| Exercise details |
The answer must be a single number: how many lines of the records below hold the word "text".

| Source information |

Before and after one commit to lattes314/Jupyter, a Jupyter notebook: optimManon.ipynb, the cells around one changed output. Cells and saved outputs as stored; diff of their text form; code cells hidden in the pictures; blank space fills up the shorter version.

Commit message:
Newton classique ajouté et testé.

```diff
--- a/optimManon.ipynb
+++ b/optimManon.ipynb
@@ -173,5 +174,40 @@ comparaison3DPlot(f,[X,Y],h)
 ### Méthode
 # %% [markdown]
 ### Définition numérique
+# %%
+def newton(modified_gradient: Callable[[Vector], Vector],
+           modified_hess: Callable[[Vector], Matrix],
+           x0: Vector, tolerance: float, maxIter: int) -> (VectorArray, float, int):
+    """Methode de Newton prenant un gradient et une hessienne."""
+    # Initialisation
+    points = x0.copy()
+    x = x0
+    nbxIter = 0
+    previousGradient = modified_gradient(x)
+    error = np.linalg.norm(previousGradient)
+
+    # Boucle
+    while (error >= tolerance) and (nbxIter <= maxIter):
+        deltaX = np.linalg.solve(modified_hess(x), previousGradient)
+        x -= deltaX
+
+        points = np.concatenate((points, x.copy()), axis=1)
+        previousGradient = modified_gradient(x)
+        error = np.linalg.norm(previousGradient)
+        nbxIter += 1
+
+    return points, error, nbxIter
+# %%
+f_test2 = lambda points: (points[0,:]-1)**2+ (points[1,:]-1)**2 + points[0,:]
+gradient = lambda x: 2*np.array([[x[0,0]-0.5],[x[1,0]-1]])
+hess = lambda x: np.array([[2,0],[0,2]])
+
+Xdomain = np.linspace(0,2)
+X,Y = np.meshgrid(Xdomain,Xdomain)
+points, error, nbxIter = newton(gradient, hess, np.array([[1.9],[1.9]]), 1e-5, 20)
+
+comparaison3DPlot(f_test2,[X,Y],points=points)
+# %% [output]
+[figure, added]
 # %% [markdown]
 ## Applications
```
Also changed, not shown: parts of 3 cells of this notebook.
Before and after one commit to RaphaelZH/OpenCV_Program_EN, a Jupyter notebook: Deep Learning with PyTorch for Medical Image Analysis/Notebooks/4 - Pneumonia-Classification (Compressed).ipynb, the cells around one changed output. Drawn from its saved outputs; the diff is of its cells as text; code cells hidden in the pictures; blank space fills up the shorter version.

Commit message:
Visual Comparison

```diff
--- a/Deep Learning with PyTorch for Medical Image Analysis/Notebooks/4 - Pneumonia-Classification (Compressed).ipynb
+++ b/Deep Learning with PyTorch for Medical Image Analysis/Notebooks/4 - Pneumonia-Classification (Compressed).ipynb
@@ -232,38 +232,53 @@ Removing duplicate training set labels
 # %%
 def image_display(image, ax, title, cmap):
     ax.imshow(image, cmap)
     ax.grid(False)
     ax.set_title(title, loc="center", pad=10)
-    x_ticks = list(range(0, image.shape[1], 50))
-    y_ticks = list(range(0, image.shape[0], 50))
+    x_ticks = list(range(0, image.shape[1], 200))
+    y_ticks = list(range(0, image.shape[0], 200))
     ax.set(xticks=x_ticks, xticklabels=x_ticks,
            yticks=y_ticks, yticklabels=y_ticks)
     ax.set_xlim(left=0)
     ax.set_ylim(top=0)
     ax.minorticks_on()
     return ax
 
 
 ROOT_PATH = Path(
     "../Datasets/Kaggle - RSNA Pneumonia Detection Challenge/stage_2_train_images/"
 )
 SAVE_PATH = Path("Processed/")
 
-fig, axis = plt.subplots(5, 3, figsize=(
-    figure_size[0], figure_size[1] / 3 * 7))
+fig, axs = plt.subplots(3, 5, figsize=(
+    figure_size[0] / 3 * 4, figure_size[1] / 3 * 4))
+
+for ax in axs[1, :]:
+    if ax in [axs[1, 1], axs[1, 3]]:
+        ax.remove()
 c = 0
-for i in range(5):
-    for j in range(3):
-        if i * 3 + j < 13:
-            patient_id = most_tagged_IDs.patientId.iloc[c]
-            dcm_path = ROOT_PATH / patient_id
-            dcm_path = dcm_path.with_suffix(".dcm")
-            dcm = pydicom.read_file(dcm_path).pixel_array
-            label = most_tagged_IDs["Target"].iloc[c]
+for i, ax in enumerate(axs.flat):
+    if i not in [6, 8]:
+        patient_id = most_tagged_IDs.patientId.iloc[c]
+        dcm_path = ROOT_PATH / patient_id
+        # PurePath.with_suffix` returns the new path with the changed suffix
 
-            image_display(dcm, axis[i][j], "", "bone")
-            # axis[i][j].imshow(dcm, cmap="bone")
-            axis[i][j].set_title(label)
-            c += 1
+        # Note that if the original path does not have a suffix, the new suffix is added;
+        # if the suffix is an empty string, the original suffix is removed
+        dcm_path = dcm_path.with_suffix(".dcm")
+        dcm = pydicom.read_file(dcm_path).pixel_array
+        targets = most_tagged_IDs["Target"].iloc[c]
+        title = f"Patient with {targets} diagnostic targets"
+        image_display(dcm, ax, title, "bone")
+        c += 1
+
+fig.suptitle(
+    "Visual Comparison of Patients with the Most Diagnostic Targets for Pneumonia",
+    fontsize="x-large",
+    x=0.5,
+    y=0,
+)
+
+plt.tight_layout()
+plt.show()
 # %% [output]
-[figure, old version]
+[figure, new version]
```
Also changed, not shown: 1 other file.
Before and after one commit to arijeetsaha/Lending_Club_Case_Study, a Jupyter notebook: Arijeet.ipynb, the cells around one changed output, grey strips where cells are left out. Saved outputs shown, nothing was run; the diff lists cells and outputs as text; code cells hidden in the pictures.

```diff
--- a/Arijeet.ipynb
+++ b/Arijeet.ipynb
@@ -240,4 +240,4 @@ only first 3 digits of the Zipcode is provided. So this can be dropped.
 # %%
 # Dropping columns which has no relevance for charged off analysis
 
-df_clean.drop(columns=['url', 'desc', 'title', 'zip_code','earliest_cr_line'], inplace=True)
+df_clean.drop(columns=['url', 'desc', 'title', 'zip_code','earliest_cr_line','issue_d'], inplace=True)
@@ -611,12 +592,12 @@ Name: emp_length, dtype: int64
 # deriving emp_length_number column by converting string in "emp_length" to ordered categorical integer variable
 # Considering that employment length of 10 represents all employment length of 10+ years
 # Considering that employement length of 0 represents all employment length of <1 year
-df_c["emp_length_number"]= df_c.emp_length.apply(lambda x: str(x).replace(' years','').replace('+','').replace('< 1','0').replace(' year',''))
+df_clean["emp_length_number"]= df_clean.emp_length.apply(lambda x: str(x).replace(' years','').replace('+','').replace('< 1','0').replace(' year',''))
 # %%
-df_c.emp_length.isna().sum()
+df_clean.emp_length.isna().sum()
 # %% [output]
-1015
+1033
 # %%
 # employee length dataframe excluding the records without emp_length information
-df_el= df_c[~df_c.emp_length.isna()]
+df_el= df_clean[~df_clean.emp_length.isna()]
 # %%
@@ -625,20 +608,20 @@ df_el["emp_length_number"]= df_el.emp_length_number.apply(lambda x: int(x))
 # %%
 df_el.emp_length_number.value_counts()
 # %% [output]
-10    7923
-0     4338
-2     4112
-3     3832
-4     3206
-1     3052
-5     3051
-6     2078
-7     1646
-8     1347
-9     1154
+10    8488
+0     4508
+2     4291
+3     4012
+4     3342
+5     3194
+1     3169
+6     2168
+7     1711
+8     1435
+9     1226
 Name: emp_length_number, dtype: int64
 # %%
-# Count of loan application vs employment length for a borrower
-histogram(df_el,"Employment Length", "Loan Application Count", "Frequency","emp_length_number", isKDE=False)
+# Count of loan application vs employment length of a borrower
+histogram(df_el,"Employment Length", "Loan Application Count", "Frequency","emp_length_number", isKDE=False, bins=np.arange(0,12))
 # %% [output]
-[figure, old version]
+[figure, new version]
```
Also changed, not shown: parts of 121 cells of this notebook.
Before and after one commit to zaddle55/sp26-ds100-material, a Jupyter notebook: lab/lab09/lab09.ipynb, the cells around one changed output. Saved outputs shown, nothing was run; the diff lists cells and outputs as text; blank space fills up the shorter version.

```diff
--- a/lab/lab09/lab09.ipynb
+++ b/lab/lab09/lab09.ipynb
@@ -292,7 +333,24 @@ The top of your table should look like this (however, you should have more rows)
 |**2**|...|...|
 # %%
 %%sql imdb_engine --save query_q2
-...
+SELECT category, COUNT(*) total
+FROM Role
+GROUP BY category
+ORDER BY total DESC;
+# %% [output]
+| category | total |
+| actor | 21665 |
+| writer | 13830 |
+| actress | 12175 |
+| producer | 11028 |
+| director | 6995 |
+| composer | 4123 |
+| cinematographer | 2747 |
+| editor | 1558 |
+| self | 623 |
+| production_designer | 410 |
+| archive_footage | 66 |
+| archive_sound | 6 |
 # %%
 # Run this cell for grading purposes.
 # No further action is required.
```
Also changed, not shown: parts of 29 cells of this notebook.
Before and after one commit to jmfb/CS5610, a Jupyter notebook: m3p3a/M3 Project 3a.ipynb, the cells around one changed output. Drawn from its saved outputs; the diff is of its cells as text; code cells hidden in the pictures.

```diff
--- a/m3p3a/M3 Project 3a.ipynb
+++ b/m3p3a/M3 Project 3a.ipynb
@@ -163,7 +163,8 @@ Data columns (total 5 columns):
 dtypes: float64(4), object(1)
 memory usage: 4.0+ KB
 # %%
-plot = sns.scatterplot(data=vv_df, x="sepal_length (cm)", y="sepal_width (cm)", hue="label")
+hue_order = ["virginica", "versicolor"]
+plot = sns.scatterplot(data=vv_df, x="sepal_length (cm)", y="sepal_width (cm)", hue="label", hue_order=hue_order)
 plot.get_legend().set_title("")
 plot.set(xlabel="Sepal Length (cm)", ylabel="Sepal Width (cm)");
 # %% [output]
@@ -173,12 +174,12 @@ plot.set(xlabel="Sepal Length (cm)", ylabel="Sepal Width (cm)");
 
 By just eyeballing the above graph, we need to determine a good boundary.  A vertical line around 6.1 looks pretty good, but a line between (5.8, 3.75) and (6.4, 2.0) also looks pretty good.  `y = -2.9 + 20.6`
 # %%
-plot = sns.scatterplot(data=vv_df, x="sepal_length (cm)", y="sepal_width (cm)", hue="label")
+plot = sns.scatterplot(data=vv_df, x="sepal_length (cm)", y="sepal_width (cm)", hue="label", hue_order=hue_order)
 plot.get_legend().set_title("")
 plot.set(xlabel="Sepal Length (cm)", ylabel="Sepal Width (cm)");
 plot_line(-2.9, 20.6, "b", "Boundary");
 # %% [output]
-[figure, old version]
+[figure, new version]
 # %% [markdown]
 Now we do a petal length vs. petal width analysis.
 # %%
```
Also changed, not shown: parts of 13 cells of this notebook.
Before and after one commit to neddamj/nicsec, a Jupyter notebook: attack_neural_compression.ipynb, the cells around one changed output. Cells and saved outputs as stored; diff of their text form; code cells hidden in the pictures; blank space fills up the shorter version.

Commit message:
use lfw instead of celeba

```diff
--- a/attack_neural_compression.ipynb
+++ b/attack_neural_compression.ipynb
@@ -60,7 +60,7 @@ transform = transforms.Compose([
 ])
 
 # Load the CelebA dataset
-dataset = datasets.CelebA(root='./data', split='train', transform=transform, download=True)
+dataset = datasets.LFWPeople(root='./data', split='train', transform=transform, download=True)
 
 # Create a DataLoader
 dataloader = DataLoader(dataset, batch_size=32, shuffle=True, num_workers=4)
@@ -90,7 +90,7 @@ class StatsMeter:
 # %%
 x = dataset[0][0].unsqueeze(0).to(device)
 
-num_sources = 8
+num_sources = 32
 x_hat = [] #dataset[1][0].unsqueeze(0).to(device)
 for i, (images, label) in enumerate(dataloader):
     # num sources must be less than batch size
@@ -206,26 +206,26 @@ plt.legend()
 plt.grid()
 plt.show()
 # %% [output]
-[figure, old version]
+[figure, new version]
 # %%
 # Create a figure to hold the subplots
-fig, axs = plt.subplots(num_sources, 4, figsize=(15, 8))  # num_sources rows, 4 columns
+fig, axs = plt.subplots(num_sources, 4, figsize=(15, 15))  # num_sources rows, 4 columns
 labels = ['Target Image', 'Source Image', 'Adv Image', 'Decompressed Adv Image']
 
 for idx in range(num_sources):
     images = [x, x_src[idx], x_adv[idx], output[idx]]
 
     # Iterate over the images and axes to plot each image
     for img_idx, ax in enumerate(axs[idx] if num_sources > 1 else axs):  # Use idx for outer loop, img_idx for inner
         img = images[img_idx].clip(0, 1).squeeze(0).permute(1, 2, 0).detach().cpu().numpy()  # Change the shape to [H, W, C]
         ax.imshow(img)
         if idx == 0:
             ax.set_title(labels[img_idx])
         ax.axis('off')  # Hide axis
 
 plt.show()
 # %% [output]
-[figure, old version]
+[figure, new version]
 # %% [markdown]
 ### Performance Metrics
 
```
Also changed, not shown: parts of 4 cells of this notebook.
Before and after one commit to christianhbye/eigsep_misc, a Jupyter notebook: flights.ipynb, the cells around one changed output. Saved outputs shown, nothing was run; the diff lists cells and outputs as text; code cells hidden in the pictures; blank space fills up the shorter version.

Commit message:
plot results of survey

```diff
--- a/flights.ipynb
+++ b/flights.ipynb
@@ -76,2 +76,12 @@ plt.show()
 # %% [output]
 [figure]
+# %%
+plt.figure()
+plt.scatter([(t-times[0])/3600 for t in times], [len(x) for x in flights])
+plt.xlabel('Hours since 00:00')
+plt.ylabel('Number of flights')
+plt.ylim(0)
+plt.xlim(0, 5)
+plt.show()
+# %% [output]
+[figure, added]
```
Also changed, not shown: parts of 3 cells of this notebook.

| Solution for this exercise |
7